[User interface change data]

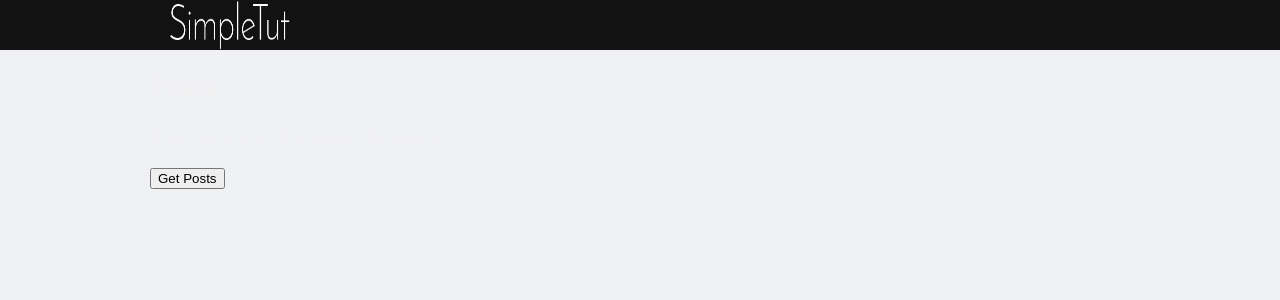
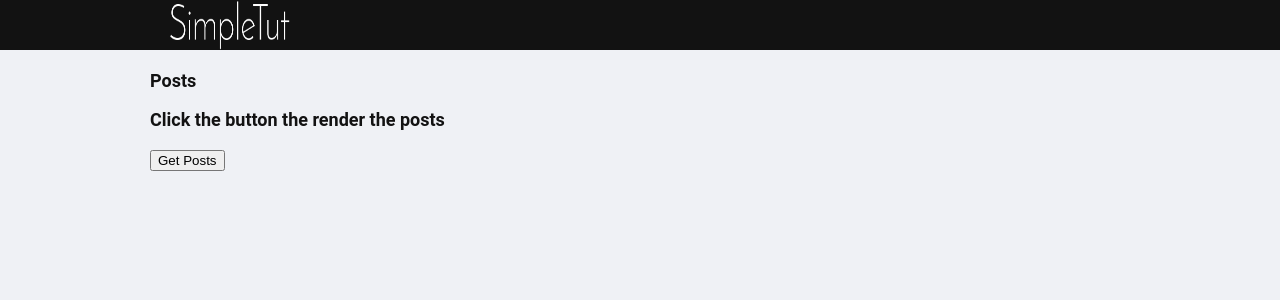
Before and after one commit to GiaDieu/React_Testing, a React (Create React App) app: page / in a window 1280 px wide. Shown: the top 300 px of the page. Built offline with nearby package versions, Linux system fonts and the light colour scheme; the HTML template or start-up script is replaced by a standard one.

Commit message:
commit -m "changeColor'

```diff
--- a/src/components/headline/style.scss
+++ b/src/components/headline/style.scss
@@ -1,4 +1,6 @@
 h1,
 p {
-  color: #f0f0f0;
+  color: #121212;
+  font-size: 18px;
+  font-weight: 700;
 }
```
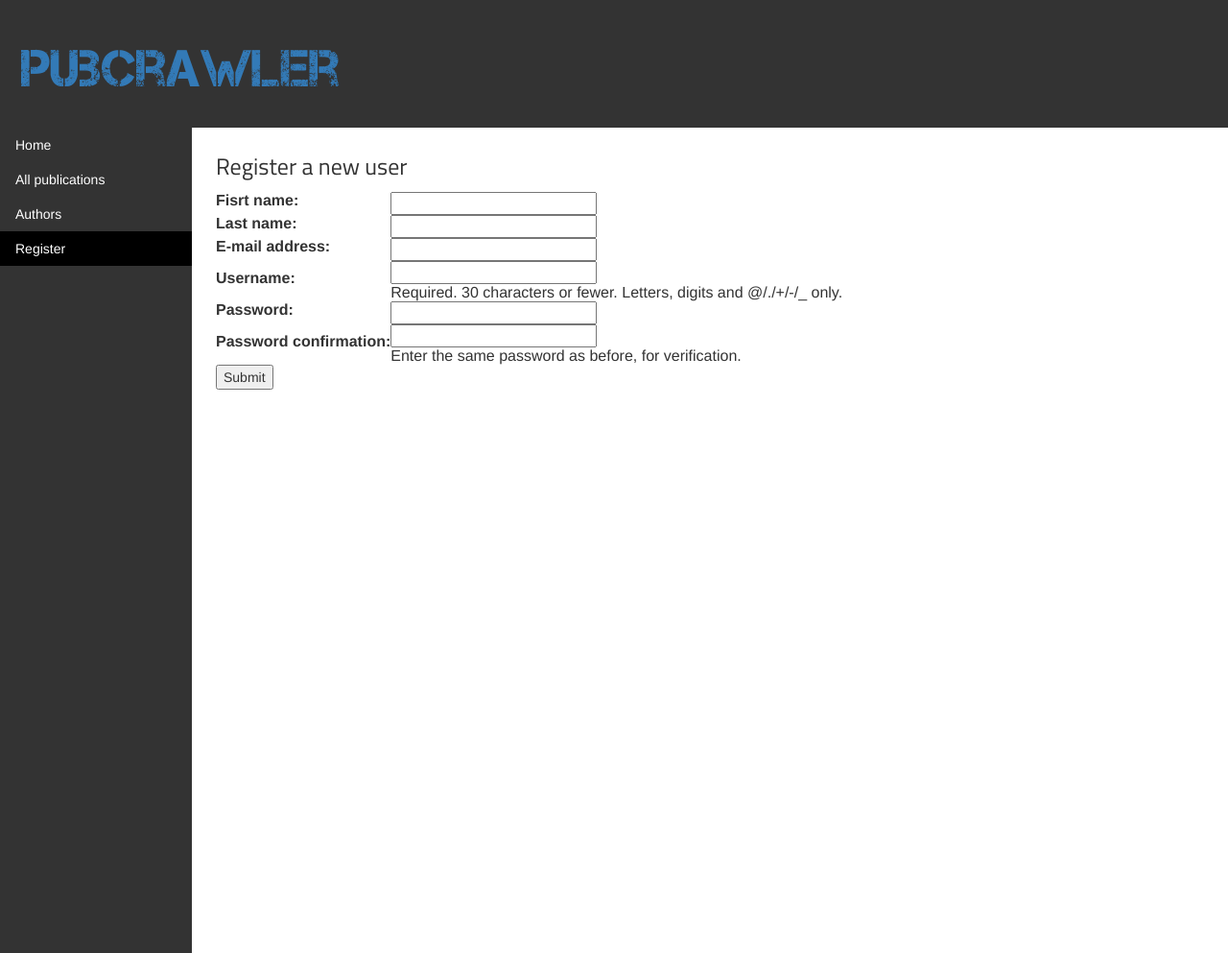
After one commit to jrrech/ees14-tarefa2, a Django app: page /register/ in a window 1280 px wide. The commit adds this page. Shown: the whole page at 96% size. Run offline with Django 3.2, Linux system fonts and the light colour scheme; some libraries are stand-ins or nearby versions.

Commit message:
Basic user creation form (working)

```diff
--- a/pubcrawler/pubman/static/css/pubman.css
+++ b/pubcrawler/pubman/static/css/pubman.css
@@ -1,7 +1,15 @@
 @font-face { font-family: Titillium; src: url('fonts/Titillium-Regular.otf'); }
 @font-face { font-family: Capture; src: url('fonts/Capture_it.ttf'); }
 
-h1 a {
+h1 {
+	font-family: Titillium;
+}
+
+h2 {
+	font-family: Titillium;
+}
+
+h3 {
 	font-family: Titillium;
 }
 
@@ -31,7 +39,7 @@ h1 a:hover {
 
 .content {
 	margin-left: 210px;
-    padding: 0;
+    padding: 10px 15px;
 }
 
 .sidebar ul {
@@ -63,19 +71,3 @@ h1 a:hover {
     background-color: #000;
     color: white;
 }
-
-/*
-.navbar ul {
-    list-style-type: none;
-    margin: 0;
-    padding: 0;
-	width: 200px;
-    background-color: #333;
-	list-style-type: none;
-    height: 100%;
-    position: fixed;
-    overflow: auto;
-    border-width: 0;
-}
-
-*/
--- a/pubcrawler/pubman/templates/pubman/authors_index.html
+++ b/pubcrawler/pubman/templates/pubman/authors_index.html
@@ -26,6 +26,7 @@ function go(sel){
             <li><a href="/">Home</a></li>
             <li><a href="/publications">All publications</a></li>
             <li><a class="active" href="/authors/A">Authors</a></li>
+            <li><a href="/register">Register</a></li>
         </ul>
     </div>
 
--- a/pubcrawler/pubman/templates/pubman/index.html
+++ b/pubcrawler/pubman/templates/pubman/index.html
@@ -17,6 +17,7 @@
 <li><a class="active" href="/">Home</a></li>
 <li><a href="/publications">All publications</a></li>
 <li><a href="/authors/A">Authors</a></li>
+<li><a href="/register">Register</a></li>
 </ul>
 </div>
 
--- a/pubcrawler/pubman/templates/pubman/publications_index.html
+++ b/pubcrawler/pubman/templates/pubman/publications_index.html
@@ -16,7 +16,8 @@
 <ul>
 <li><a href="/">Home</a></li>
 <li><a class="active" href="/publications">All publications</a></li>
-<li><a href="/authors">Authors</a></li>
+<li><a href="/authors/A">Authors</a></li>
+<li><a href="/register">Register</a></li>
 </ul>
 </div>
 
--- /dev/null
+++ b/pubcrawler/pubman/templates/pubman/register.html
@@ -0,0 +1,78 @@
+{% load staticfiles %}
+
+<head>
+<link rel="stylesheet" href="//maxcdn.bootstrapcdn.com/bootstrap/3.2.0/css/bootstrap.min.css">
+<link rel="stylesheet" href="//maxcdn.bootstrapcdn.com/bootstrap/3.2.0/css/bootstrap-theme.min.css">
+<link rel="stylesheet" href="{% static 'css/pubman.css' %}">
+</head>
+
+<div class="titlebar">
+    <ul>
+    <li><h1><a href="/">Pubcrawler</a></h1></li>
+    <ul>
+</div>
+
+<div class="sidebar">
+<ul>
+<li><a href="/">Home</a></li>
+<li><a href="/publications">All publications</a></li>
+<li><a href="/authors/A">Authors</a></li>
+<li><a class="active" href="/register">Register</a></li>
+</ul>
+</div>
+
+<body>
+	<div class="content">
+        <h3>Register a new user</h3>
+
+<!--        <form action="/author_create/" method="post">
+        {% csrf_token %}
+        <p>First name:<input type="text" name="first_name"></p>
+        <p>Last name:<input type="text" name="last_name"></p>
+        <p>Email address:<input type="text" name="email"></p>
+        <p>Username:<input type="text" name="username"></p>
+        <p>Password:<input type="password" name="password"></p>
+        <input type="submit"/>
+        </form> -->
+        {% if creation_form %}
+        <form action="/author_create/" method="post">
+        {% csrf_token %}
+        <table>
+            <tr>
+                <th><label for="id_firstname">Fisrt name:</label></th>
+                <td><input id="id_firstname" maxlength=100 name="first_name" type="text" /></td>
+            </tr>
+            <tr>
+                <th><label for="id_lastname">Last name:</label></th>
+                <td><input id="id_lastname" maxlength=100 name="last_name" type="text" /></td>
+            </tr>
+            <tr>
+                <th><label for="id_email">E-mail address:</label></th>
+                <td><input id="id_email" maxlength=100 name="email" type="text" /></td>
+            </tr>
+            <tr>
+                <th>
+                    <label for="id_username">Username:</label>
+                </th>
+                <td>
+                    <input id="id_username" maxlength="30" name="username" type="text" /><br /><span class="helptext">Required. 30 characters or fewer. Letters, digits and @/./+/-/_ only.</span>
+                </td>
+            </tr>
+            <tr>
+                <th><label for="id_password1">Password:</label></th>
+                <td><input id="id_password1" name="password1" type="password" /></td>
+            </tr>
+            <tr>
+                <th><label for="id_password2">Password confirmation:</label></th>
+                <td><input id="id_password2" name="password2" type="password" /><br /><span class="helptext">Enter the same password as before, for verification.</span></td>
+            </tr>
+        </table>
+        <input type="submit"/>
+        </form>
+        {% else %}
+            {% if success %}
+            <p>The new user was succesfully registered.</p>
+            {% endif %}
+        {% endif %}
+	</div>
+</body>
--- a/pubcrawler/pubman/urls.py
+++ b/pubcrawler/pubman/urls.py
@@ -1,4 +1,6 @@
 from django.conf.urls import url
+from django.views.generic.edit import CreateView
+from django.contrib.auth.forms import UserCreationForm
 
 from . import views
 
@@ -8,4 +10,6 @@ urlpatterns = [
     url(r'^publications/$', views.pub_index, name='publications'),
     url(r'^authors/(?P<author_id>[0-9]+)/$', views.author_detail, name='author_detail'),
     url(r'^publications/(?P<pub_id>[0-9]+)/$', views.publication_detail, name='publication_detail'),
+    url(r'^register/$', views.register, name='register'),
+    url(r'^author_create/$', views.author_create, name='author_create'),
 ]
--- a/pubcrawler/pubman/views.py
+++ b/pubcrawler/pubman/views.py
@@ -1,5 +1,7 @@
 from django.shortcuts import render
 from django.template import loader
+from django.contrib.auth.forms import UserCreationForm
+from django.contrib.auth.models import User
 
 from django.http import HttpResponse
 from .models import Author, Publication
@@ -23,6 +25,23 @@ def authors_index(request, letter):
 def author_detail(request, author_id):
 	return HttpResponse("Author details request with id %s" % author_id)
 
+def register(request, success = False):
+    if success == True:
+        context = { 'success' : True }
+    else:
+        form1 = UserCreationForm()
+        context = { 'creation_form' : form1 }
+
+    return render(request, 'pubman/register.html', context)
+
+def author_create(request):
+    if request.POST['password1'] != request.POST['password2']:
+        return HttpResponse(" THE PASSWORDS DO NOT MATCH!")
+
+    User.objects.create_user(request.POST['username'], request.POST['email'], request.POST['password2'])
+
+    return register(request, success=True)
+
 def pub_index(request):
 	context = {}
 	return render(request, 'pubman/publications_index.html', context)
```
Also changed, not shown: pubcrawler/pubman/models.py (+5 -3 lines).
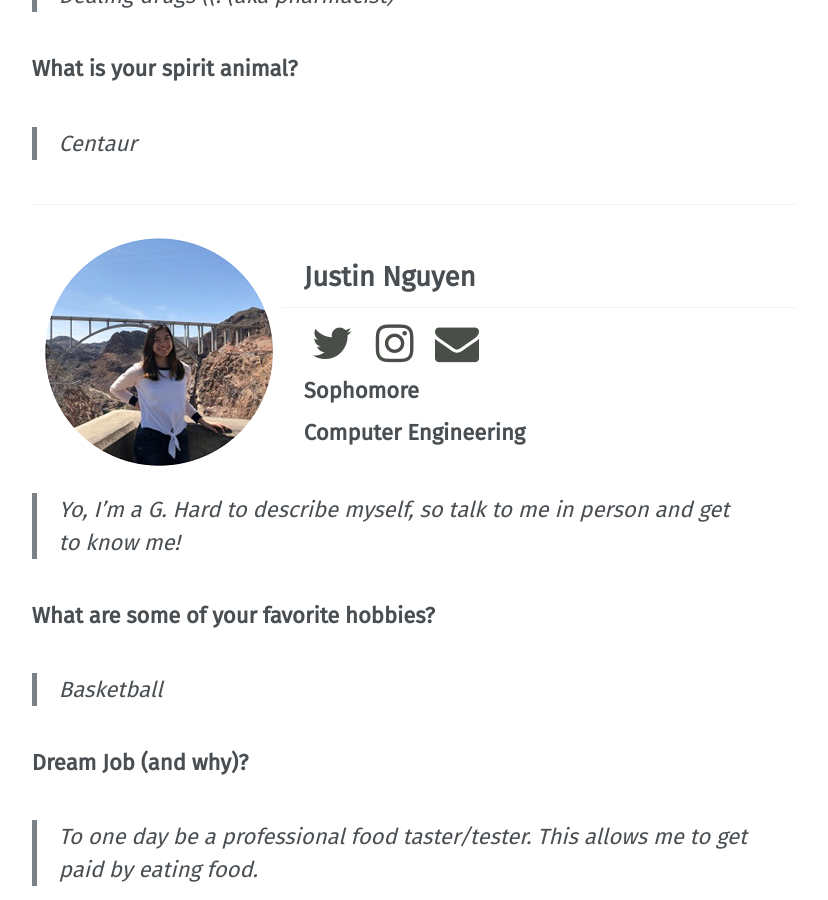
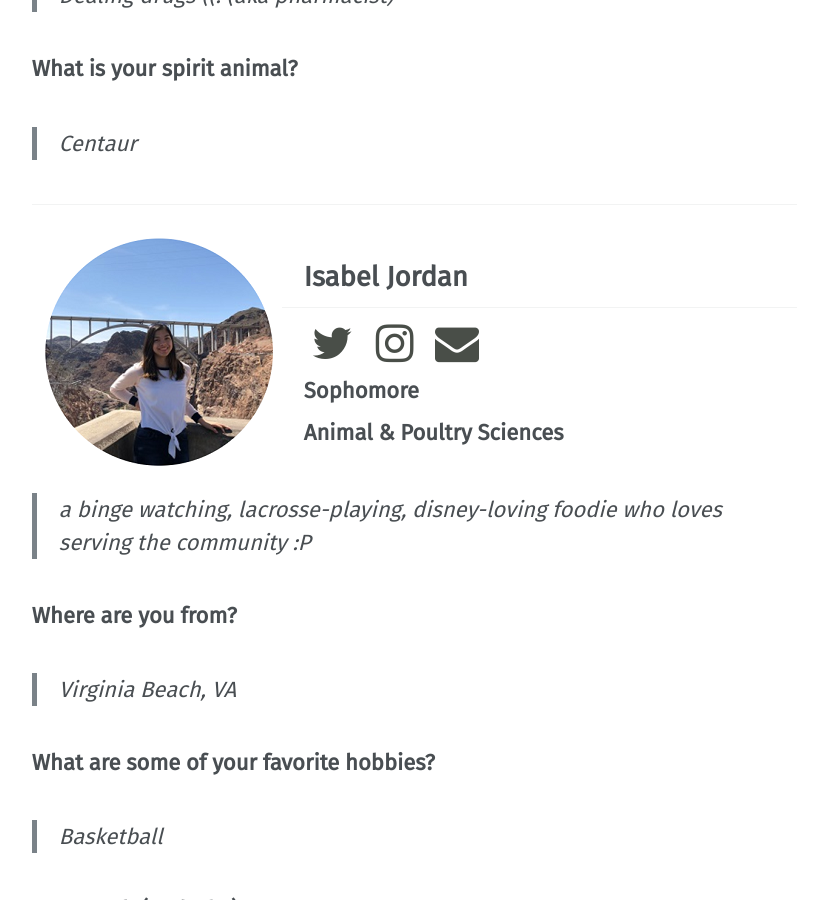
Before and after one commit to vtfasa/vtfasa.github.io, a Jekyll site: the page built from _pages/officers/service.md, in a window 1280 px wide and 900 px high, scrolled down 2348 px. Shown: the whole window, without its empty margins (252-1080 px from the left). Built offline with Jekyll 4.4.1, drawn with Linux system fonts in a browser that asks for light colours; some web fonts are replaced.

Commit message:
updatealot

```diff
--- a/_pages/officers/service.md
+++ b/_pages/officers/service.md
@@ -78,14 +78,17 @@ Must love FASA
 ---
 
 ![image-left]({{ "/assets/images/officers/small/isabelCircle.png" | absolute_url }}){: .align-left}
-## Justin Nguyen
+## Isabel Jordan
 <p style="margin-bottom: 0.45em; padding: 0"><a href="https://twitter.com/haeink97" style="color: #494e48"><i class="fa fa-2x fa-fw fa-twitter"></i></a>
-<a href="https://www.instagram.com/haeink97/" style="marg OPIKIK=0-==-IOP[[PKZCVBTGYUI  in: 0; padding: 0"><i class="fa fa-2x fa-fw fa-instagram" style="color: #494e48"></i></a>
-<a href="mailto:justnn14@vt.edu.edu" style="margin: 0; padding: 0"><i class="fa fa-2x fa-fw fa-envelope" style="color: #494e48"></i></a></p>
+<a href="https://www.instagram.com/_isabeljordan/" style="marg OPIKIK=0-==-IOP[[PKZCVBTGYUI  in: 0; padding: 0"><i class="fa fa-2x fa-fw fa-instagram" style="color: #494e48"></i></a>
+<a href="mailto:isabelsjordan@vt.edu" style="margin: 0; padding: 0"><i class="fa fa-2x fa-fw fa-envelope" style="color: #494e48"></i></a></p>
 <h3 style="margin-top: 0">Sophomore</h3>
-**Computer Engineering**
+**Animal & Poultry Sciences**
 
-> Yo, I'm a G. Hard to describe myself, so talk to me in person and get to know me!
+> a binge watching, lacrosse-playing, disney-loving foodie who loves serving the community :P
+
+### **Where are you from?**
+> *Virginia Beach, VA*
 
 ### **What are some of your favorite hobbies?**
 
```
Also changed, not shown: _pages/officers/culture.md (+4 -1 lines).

» **Action item**
Which lines above include the word "success"? Pick them out and copy them.

» **Answer area**
+            {% if success %}
+def register(request, success = False):
+    if success == True:
+        context = { 'success' : True }
+    return register(request, success=True)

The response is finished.